Number Crunch: Fun Home Building Facts to Think About

Number Crunch: Fun Home Building Facts to Think About
By Staff | July 31, 2009


Who says older generations will be forgotten? The U.S. Census Bureau predicts the world's 65-plus population will be 1.53 billion in 2050, according to the U.S. Census Bureau. Young whippersnappers — those under 15 — are expected to increase in population size by only 6 percent.


That's how much the population of New Orleans grew in 2008. The 8 percent growth rate made it the fastest-growing large city in the U.S. last year, according to the U.S. Census Bureau. The New Orleans population is up since Hurricane Katrina, at almost 312,000, but still falls below the pre-Katrina estimates of almost 485,000.

If the U.S. invests $520 billion in improving energy efficiency in homes — including basics such as sealing air ducts — the country has the potential to save $1.2 trillion by 2020, consulting firm McKinsey reports. That would be an energy savings of about 23 percent.

In fiscal year 2008, the Internal Revenue Service initiated 268 investigations of tax fraud in the construction industry; 150 of those investigations resulted in convictions. Do those taxes!

Nationwide, 19 communities have not faced declines in construction employment, according to an Associated General Contractors of America study that spanned June 2008 to June 2009. Construction employment increased in 10 cities of the 352 metro areas studied.

There are fewer unoccupied homes out there: the homeowner vacancy rate dropped to 2.5 percent in the second quarter, according to the U.S. Census Bureau. That's the lowest level since 2006.

The buyers of Orchid House, a property in the United Kingdom said to be the most expensive green home ever sold, bought the home for $14.2 million, reports That works out to approximately $6,000 per square foot.

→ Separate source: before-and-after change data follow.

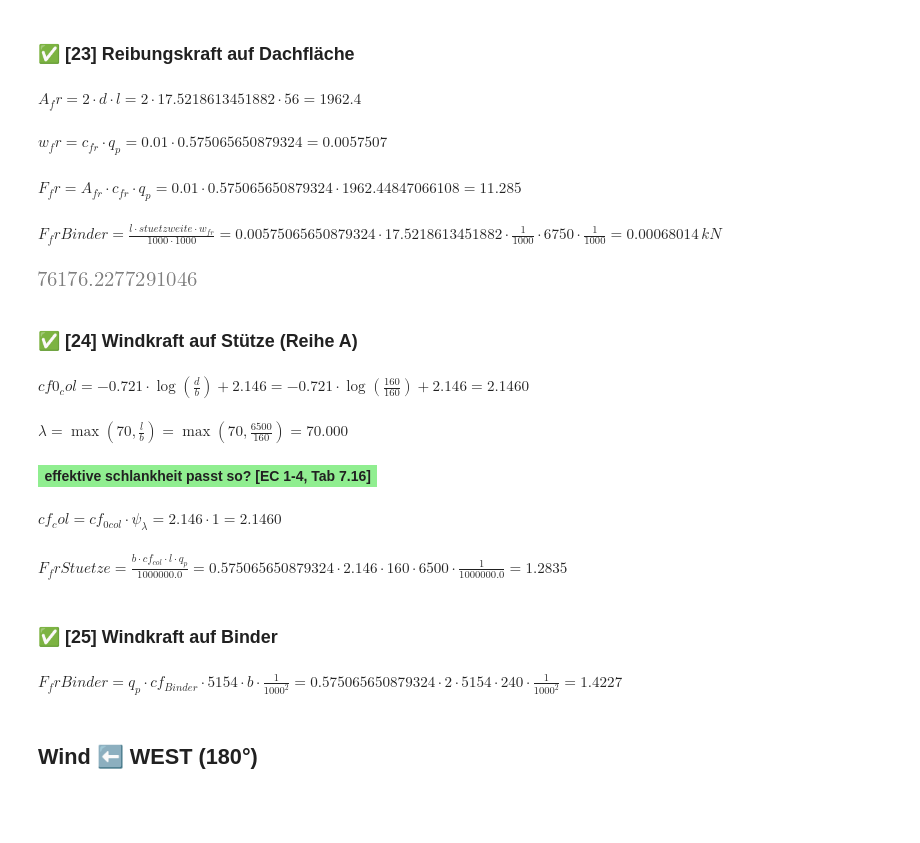
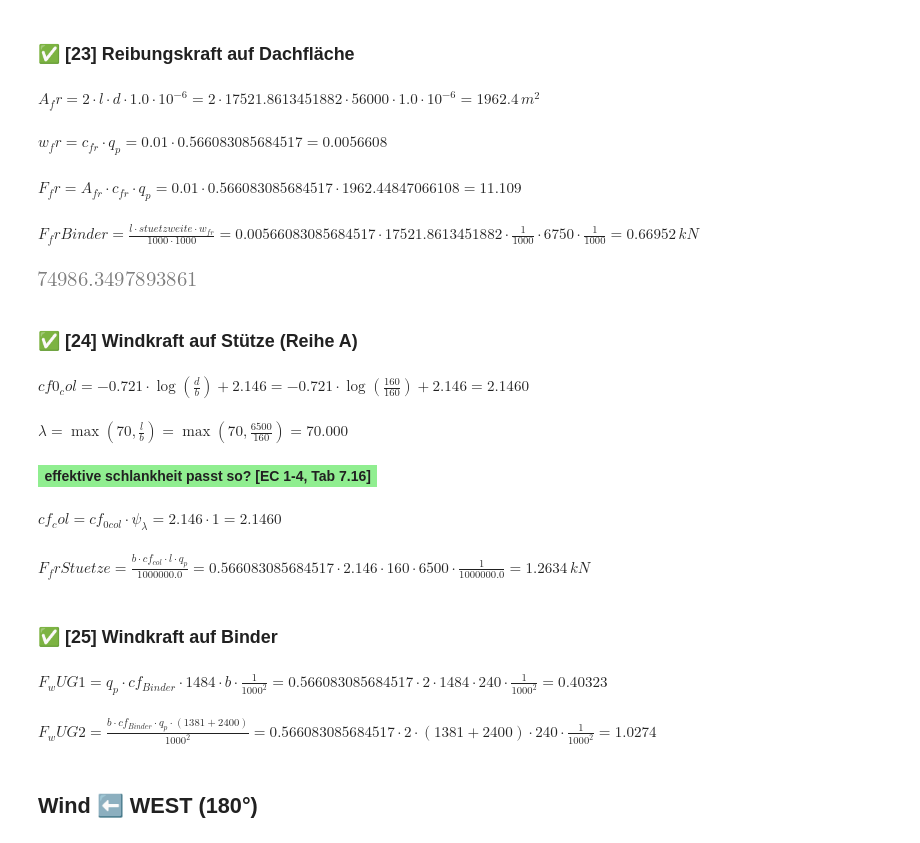
Before and after one commit to sushimako/uni-stahlbau-ue, a Jupyter notebook: Berechnungen/globalstatik.ipynb, the cells around one changed output. Drawn from its saved outputs; the diff is of its cells as text; code cells hidden in the pictures; blank space fills up the shorter version.

```diff
--- a/Berechnungen/globalstatik.ipynb
+++ b/Berechnungen/globalstatik.ipynb
@@ -40,10 +40,10 @@ class dotdict(dict):
 # Geometrie
 # %%
 geom = dotdict({
-    'd': 56,
-    'l_h1': 5,
-    'l_h2': 12.5,
-    'h_a': 7,
+    'd': 56000,
+    'l_h1': 5000,
+    'l_h2': 12500,
+    'h_a': 6500,
     'stuetzweite': 6750,
 })
 geom.l_h = 'l_h1 + l_h2'
@@ -152,7 +163,7 @@ def init_wind():
     })
 
     ## Gelaendekategorie II
-    state.q_p = 'q_b0 * 2.1 * (z_e/10)**0.24'
+    state.q_p = 'q_b0 * 2.1 * ((z_e * 1e-3)/10)**0.24'
     return state
 # %% [markdown]
 ## Wind ⬆️ NORD (90°)
@@ -221,9 +238,9 @@ def interp_alpha(val0, val5):
 # %%
 ## Flächeneinteilung
 md('**Dachflächen**')
-geom.Dach_A = '(d - 2 * d/10) * (b - 2 * b/10)'
-geom.Dach_B = '2 * (d * b/10)'
-geom.Dach_C = '2 * (d/10 * b)'
+geom.Dach_A = '(d - 2 * d/10) * (b - 2 * b/10) * 1e-6'
+geom.Dach_B = '2 * (d * b/10) * 1e-6'
+geom.Dach_C = '2 * (d/10 * b) * 1e-6'
 
 # φ = 0 von dieser Richtung
 cf_max = interp_alpha(0.2, 0.4)
@@ -236,18 +253,18 @@ cpnet_minA = interp_alpha(-0.6, -1.1)
 cpnet_minB = interp_alpha(-1.3, -1.7)
 cpnet_minC = interp_alpha(-1.4, -1.8)
 
-wind_ost.cpnet_min = sum([(geom.Dach_A/geom.A) * cpnet_minA,
-                          (geom.Dach_B/geom.A) * cpnet_minB,
-                          (geom.Dach_C/geom.A) * cpnet_minC])
-wind_ost.cpnet_max = sum([(geom.Dach_A/geom.A) * cpnet_maxA,
-                          (geom.Dach_B/geom.A) * cpnet_maxB,
-                          (geom.Dach_C/geom.A) * cpnet_maxC])
+wind_ost.cpnet_min = sum([(geom.Dach_A/(geom.A * 1e-6)) * cpnet_minA,
+                          (geom.Dach_B/(geom.A * 1e-6)) * cpnet_minB,
+                          (geom.Dach_C/(geom.A * 1e-6)) * cpnet_minC])
+wind_ost.cpnet_max = sum([(geom.Dach_A/(geom.A * 1e-6)) * cpnet_maxA,
+                          (geom.Dach_B/(geom.A * 1e-6)) * cpnet_maxB,
+                          (geom.Dach_C/(geom.A * 1e-6)) * cpnet_maxC])
 
 
 md('### ✅ [21] Druck')
-wind_ost.wk_1 = 'q_p * cpnet_max'
+wind_ost.set('wk_1', 'q_p * cpnet_max * e/1000', pfette, unit='kN/m')
 
 md('### ✅ [22] Sog')
-wind_ost.wk_2 = 'q_p * cpnet_min'
+wind_ost.set('wk_2', 'q_p * cpnet_min * e/1000', pfette, unit='kN/m')
 # %% [output]
 **Dachflächen**
@@ -263,20 +280,20 @@ $\displaystyle wk_2 = cpnet_{min} \cdot q_{p} = 0.575065650879324 \cdot \left(-1
 # %%
 # Da Trapezblech entlang windrichtung orientiert, kann ein $c_{fr} = 0.01$ angenommen werden
 wind_ost.c_fr = 0.01
-wind_ost.set('A_fr', '2 * l * d', geom)
+wind_ost.set('A_fr', '2 * l * d * 1e-6', geom, unit='m^2')
 
 wind_ost.w_fr = 'c_fr * q_p'
 wind_ost.F_fr = 'c_fr * q_p * A_fr'
 
 #randbinder:
 wind_ost.set('F_frBinder', 'w_fr * l/1000 * stuetzweite/1000', geom, unit='kN')
 wind_ost.F_fr * geom.stuetzweite
 # %% [output]
-$\displaystyle A_fr = 2 \cdot d \cdot l = 2 \cdot 17.5218613451882 \cdot 56 = 1962.4 \, $
+$\displaystyle A_fr = 2 \cdot l \cdot d \cdot 1.0 \cdot 10^{-6} = 2 \cdot 17521.8613451882 \cdot 56000 \cdot 1.0 \cdot 10^{-6} = 1962.4 \, m^2$
-$\displaystyle w_fr = c_{fr} \cdot q_{p} = 0.01 \cdot 0.575065650879324 = 0.0057507 \, $
+$\displaystyle w_fr = c_{fr} \cdot q_{p} = 0.01 \cdot 0.566083085684517 = 0.0056608 \, $
-$\displaystyle F_fr = A_{fr} \cdot c_{fr} \cdot q_{p} = 0.01 \cdot 0.575065650879324 \cdot 1962.44847066108 = 11.285 \, $
+$\displaystyle F_fr = A_{fr} \cdot c_{fr} \cdot q_{p} = 0.01 \cdot 0.566083085684517 \cdot 1962.44847066108 = 11.109 \, $
-$\displaystyle F_frBinder = \frac{l \cdot stuetzweite \cdot w_{fr}}{1000 \cdot 1000} = 0.00575065650879324 \cdot 17.5218613451882 \cdot \frac{1}{1000} \cdot 6750 \cdot \frac{1}{1000} = 0.00068014 \, kN$
+$\displaystyle F_frBinder = \frac{l \cdot stuetzweite \cdot w_{fr}}{1000 \cdot 1000} = 0.00566083085684517 \cdot 17521.8613451882 \cdot \frac{1}{1000} \cdot 6750 \cdot \frac{1}{1000} = 0.66952 \, kN$
-[figure, old version]
+[figure, new version]
 # %% [markdown]
 ### ✅ [24] Windkraft auf Stütze (Reihe A)
 # %%
@@ -288,19 +305,23 @@ note('effektive schlankheit passt so? [EC 1-4, Tab 7.16]')
 wind_ost.ψ_λ = 1 #fuer φ = 0 und λ = 70 [EC 1-4, Abb. 7.36]
 wind_ost.cf_col = 'cf0_col * ψ_λ'
 
-wind_ost.set('F_frStuetze', 'q_p * cf_col * ((b*l)/1e6)', stuetzeA)
+## NB: Stuetzen kraft wird nur zu 2/3 eingeleitet, rest geht ins fundament
+wind_ost.set('F_frStuetze', 'q_p * cf_col * ((b*l)/1e6)', stuetzeA, unit='kN')
 # %% [output]
 $\displaystyle cf0_col = - 0.721 \cdot \log{\left(\frac{d}{b} \right)} + 2.146 = - 0.721 \cdot \log{\left(\frac{160}{160} \right)} + 2.146 = 2.1460 \, $
 $\displaystyle λ = \max\left(70, \frac{l}{b}\right) = \max\left(70, \frac{6500}{160}\right) = 70.000 \, $
 <div style="width=100%; display: flex; justify-content: end"><span style="background-color:lightgreen; padding: 0.2rem 0.4rem; margin-right: 3rem; text-align: right; font-weight: bold;">effektive schlankheit passt so? [EC 1-4, Tab 7.16]</span></div>
 $\displaystyle cf_col = cf_{0 col} \cdot ψ_{λ} = 2.146 \cdot 1 = 2.1460 \, $
-$\displaystyle F_frStuetze = \frac{b \cdot cf_{col} \cdot l \cdot q_{p}}{1000000.0} = 0.575065650879324 \cdot 2.146 \cdot 160 \cdot 6500 \cdot \frac{1}{1000000.0} = 1.2835 \, $
+$\displaystyle F_frStuetze = \frac{b \cdot cf_{col} \cdot l \cdot q_{p}}{1000000.0} = 0.566083085684517 \cdot 2.146 \cdot 160 \cdot 6500 \cdot \frac{1}{1000000.0} = 1.2634 \, kN$
 # %% [markdown]
 ### ✅ [25] Windkraft auf Binder
 # %%
-wind_ost.set('F_frBinder', 'q_p * cf_Binder * (5154 * b)/1000**2', binder)
+wind_ost.set('F_wUG1', 'q_p * cf_Binder * (1484 * b)/1000**2', binder)
+
+wind_ost.set('F_wUG2', 'q_p * cf_Binder * ((2400 + 1381) * b)/1000**2', binder)
 # %% [output]
-$\displaystyle F_frBinder = q_{p} \cdot cf_{Binder} \cdot 5154 \cdot b \cdot \frac{1}{1000^{2}} = 0.575065650879324 \cdot 2 \cdot 5154 \cdot 240 \cdot \frac{1}{1000^{2}} = 1.4227 \, $
+$\displaystyle F_wUG1 = q_{p} \cdot cf_{Binder} \cdot 1484 \cdot b \cdot \frac{1}{1000^{2}} = 0.566083085684517 \cdot 2 \cdot 1484 \cdot 240 \cdot \frac{1}{1000^{2}} = 0.40323 \, $
+$\displaystyle F_wUG2 = \frac{b \cdot cf_{Binder} \cdot q_{p} \cdot \left(1381 + 2400\right)}{1000^{2}} = 0.566083085684517 \cdot 2 \cdot \left(1381 + 2400\right) \cdot 240 \cdot \frac{1}{1000^{2}} = 1.0274 \, $
 # %% [markdown]
 ## Wind ⬅️ WEST (180°)
 # %% [markdown]
```
Also changed, not shown: parts of 20 cells of this notebook, 1 other file.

Home prices in Denver decreased only 5.5 percent in March 2009, according to The Denver Post. It was the lowest decline in 20 American cities surveyed.

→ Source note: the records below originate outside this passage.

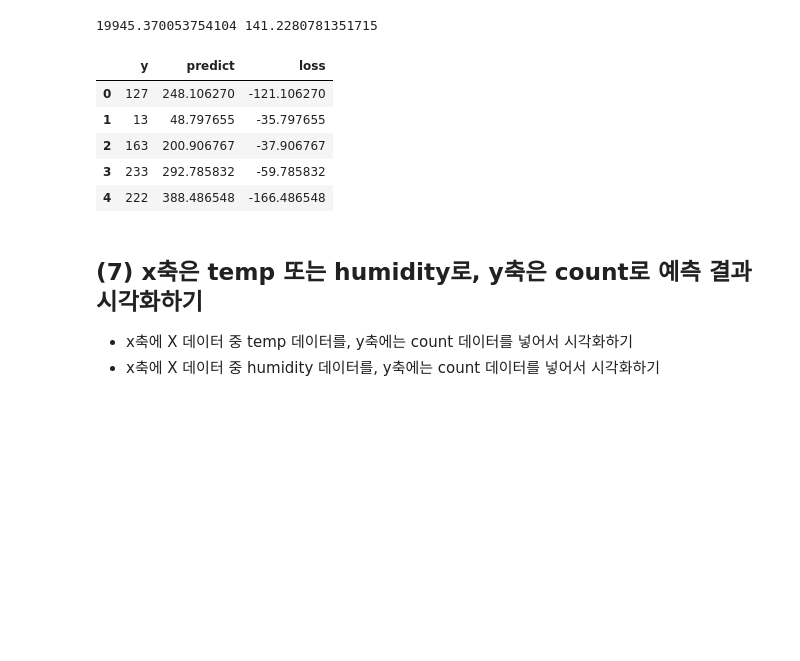
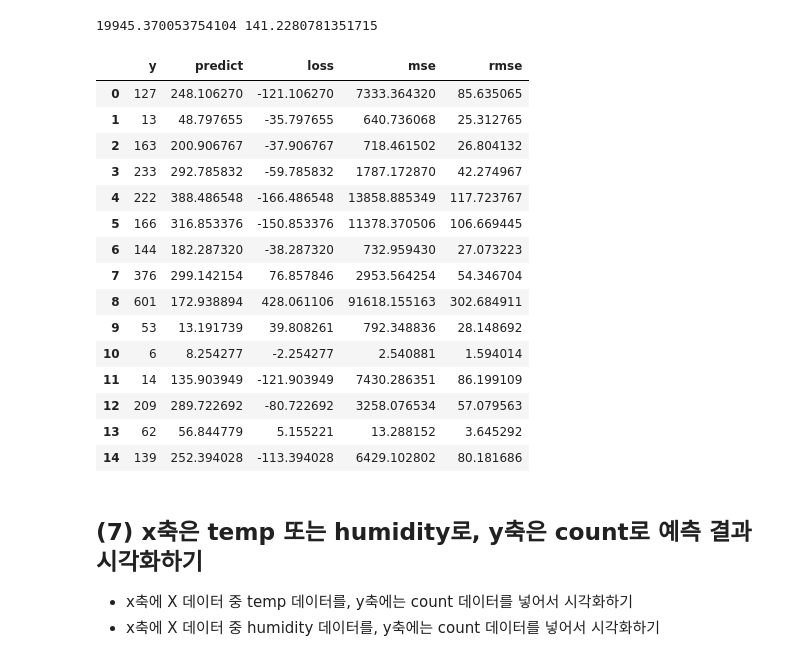
Before and after one commit to minsung6333/AIFFEL_Quest, a Jupyter notebook: exp_quest_1/aiffel_quest_exp_2.ipynb, the cells around one changed output. Cells and saved outputs as stored; diff of their text form; code cells hidden in the pictures; blank space fills up the shorter version.

```diff
--- a/exp_quest_1/aiffel_quest_exp_2.ipynb
+++ b/exp_quest_1/aiffel_quest_exp_2.ipynb
@@ -145,18 +145,30 @@ print(mse, rmse)
 # %%
 import numpy as np
 
 a = pd.DataFrame(predictions, columns= ['predict'])
 b = pd.DataFrame(y_test, columns= ['y'])
 c = pd.concat([b, a], axis=1)
 c['loss'] = c['y']-c['predict']
-c.head()
+c['mse'] = ((c['y'] - c['predict']) ** 2)/2
+c['rmse'] = c['mse']**0.5
+c.head(15)
 # %% [output]
-|  | y | predict | loss |
-| 0 | 127 | 248.106270 | -121.106270 |
-| 1 | 13 | 48.797655 | -35.797655 |
-| 2 | 163 | 200.906767 | -37.906767 |
-| 3 | 233 | 292.785832 | -59.785832 |
-| 4 | 222 | 388.486548 | -166.486548 |
+|  | y | predict | loss | mse | rmse |
+| 0 | 127 | 248.106270 | -121.106270 | 7333.364320 | 85.635065 |
+| 1 | 13 | 48.797655 | -35.797655 | 640.736068 | 25.312765 |
+| 2 | 163 | 200.906767 | -37.906767 | 718.461502 | 26.804132 |
+| 3 | 233 | 292.785832 | -59.785832 | 1787.172870 | 42.274967 |
+| 4 | 222 | 388.486548 | -166.486548 | 13858.885349 | 117.723767 |
+| 5 | 166 | 316.853376 | -150.853376 | 11378.370506 | 106.669445 |
+| 6 | 144 | 182.287320 | -38.287320 | 732.959430 | 27.073223 |
+| 7 | 376 | 299.142154 | 76.857846 | 2953.564254 | 54.346704 |
+| 8 | 601 | 172.938894 | 428.061106 | 91618.155163 | 302.684911 |
+| 9 | 53 | 13.191739 | 39.808261 | 792.348836 | 28.148692 |
+| 10 | 6 | 8.254277 | -2.254277 | 2.540881 | 1.594014 |
+| 11 | 14 | 135.903949 | -121.903949 | 7430.286351 | 86.199109 |
+| 12 | 209 | 289.722692 | -80.722692 | 3258.076534 | 57.079563 |
+| 13 | 62 | 56.844779 | 5.155221 | 13.288152 | 3.645292 |
+| 14 | 139 | 252.394028 | -113.394028 | 6429.102802 | 80.181686 |
 # %% [markdown]
 ## (7) x축은 temp 또는 humidity로, y축은 count로 예측 결과 시각화하기
 - x축에 X 데이터 중 temp 데이터를, y축에는 count 데이터를 넣어서 시각화하기
```
Also changed, not shown: parts of 3 cells of this notebook.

The percentage of clients who want more square footage in their new homes this year is 4 percent, compared with 16 percent in 2008, reports the American Institute of Architects.